> Work to complete
Search the entries for the string "assets" and give the number of lines that hold it, nothing more.

------ Provided entries ------

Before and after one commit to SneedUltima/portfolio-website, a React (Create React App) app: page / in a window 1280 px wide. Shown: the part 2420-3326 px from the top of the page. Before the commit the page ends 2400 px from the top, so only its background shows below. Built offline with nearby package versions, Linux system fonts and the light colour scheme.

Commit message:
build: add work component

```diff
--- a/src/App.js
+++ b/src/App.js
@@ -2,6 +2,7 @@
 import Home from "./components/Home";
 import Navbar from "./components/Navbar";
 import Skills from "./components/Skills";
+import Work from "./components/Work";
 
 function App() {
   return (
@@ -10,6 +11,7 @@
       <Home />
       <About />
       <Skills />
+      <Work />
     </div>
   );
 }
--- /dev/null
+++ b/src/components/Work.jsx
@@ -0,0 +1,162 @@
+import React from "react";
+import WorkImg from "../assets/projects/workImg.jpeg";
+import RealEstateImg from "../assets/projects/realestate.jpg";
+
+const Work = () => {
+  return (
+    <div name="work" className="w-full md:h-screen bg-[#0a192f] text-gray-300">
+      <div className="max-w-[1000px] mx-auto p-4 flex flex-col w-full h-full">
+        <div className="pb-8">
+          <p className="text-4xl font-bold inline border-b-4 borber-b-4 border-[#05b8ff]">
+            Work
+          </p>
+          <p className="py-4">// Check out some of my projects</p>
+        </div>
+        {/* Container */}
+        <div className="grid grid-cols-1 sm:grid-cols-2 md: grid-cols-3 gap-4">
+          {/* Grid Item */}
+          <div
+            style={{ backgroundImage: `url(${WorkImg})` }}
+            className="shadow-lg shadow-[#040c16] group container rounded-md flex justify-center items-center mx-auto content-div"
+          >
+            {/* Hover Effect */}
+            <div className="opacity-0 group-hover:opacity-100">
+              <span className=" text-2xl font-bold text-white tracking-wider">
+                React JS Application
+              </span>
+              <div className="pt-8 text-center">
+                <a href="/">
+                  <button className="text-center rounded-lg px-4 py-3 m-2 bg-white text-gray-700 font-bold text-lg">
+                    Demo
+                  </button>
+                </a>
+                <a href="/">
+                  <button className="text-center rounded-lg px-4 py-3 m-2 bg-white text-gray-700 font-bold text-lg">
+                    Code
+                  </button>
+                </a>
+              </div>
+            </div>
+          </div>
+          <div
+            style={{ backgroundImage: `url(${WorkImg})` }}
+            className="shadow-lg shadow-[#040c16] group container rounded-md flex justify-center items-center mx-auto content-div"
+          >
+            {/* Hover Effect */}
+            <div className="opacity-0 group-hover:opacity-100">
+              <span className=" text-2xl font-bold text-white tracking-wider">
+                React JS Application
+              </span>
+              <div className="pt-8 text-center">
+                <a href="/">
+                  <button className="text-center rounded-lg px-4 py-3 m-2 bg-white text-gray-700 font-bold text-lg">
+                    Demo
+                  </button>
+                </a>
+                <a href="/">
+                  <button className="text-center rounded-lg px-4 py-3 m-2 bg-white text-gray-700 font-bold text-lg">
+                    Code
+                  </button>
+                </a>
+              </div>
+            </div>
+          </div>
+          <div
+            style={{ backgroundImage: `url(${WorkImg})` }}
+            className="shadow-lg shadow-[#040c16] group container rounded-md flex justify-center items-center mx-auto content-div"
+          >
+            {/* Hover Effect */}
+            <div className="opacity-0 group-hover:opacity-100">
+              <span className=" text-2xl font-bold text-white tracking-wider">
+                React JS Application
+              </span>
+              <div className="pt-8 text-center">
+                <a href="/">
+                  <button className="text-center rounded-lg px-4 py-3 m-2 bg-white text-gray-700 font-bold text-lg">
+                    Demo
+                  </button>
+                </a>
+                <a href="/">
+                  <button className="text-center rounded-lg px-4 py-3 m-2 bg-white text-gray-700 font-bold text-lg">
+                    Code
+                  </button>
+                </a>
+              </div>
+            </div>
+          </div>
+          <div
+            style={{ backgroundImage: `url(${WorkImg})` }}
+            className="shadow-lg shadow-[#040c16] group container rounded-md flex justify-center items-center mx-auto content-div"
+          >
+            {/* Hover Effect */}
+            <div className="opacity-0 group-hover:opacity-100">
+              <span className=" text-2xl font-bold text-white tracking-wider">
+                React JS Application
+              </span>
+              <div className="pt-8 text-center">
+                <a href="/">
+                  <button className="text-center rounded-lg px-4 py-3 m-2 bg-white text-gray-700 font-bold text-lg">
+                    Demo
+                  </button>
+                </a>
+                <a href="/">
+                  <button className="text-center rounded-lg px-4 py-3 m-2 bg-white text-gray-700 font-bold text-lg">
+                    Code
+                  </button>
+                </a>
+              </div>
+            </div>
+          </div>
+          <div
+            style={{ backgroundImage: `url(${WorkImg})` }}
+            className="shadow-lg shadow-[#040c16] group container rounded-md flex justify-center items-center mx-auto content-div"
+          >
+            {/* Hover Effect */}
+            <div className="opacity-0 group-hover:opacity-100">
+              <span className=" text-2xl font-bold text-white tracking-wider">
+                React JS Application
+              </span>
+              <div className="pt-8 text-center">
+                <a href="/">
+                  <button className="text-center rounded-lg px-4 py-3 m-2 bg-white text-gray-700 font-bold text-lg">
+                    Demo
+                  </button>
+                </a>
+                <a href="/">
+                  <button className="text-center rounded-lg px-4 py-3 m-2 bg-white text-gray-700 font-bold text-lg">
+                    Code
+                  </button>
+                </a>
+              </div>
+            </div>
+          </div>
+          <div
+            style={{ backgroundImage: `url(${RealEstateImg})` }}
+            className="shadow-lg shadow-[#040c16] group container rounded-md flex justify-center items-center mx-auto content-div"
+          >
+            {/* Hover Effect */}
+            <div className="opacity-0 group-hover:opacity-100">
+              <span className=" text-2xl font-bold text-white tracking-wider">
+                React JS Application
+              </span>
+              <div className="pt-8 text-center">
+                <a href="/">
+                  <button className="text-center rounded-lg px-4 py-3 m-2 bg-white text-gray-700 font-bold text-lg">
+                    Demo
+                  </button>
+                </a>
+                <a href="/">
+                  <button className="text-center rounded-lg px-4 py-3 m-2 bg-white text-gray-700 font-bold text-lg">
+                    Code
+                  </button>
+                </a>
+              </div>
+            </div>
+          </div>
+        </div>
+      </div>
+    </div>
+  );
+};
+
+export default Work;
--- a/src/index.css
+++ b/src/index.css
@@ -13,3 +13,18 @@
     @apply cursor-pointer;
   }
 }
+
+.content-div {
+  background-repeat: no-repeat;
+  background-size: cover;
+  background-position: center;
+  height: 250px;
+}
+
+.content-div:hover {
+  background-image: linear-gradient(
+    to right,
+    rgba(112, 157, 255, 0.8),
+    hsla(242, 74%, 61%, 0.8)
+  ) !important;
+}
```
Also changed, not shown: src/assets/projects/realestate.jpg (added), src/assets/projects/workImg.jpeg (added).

------

> Solution
3